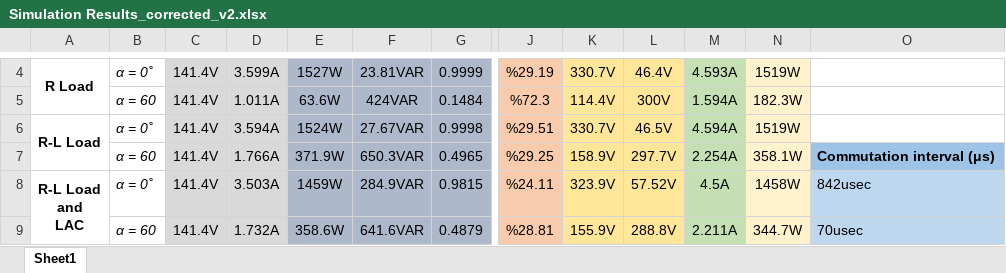
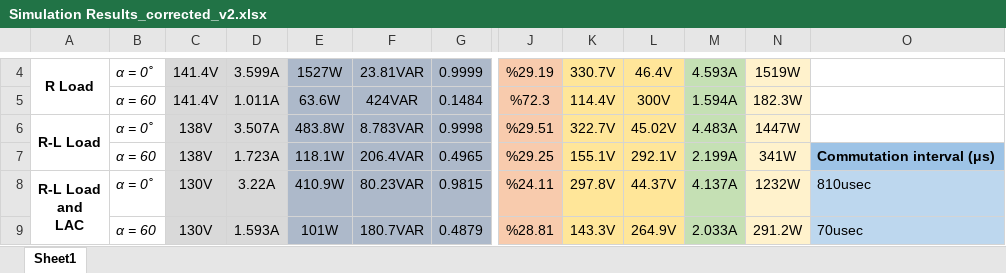
Before and after one commit to cayunus/EE463-Lab3, an Excel workbook: Simulation Results_corrected_v2.xlsx, sheet Sheet1, drawn as a sheet; only a part is shown, gaps mark what is left out; values as stored, in another font and other column widths than the file's, no borders; the diff covers the shown part only; the diff names each change by its address in the sheet, - before the commit and + after, or states it on an @@ line.

```diff
--- a/Simulation Results_corrected_v2.xlsx (sheet Sheet1)
+++ b/Simulation Results_corrected_v2.xlsx (sheet Sheet1)
-C6:C7: 141.4V
+C6:C7: 138V
-D6: 3.594A
+D6: 3.507A
-E6: 1524W
+E6: 483.8W
-F6: 27.67VAR
+F6: 8.783VAR
-K6: 330.7V
+K6: 322.7V
-L6: 46.5V
+L6: 45.02V
-M6: 4.594A
+M6: 4.483A
-N6: 1519W
+N6: 1447W
-D7: 1.766A
+D7: 1.723A
-E7: 371.9W
+E7: 118.1W
-F7: 650.3VAR
+F7: 206.4VAR
-K7: 158.9V
+K7: 155.1V
-L7: 297.7V
+L7: 292.1V
-M7: 2.254A
+M7: 2.199A
-N7: 358.1W
+N7: 341W
-C8:C9: 141.4V
+C8:C9: 130V
-D8: 3.503A
+D8: 3.22A
-E8: 1459W
+E8: 410.9W
-F8: 284.9VAR
+F8: 80.23VAR
-K8: 323.9V
+K8: 297.8V
-L8: 57.52V
+L8: 44.37V
-M8: 4.5A
+M8: 4.137A
-N8: 1458W
+N8: 1232W
-O8: 842usec
+O8: 810usec
-D9: 1.732A
+D9: 1.593A
-E9: 358.6W
+E9: 101W
-F9: 641.6VAR
+F9: 180.7VAR
-K9: 155.9V
+K9: 143.3V
-L9: 288.8V
+L9: 264.9V
-M9: 2.211A
+M9: 2.033A
-N9: 344.7W
+N9: 291.2W
```
Also changed, not shown: 10 added rows, 10 removed rows, 10 edited cells and merged cells elsewhere in this sheet, 1 other file.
▬▬▬▬▬▬
Required work –
Give an exact copy of the listing, without its pictures.

Response –
Before and after one commit to cayunus/EE463-Lab3, an Excel workbook: Simulation Results_corrected_v2.xlsx, sheet Sheet1, drawn as a sheet; only a part is shown, gaps mark what is left out; values as stored, in another font and other column widths than the file's, no borders; the diff covers the shown part only; the diff names each change by its address in the sheet, - before the commit and + after, or states it on an @@ line.

```diff
--- a/Simulation Results_corrected_v2.xlsx (sheet Sheet1)
+++ b/Simulation Results_corrected_v2.xlsx (sheet Sheet1)
-C6:C7: 141.4V
+C6:C7: 138V
-D6: 3.594A
+D6: 3.507A
-E6: 1524W
+E6: 483.8W
-F6: 27.67VAR
+F6: 8.783VAR
-K6: 330.7V
+K6: 322.7V
-L6: 46.5V
+L6: 45.02V
-M6: 4.594A
+M6: 4.483A
-N6: 1519W
+N6: 1447W
-D7: 1.766A
+D7: 1.723A
-E7: 371.9W
+E7: 118.1W
-F7: 650.3VAR
+F7: 206.4VAR
-K7: 158.9V
+K7: 155.1V
-L7: 297.7V
+L7: 292.1V
-M7: 2.254A
+M7: 2.199A
-N7: 358.1W
+N7: 341W
-C8:C9: 141.4V
+C8:C9: 130V
-D8: 3.503A
+D8: 3.22A
-E8: 1459W
+E8: 410.9W
-F8: 284.9VAR
+F8: 80.23VAR
-K8: 323.9V
+K8: 297.8V
-L8: 57.52V
+L8: 44.37V
-M8: 4.5A
+M8: 4.137A
-N8: 1458W
+N8: 1232W
-O8: 842usec
+O8: 810usec
-D9: 1.732A
+D9: 1.593A
-E9: 358.6W
+E9: 101W
-F9: 641.6VAR
+F9: 180.7VAR
-K9: 155.9V
+K9: 143.3V
-L9: 288.8V
+L9: 264.9V
-M9: 2.211A
+M9: 2.033A
-N9: 344.7W
+N9: 291.2W
```
Also changed, not shown: 10 added rows, 10 removed rows, 10 edited cells and merged cells elsewhere in this sheet, 1 other file.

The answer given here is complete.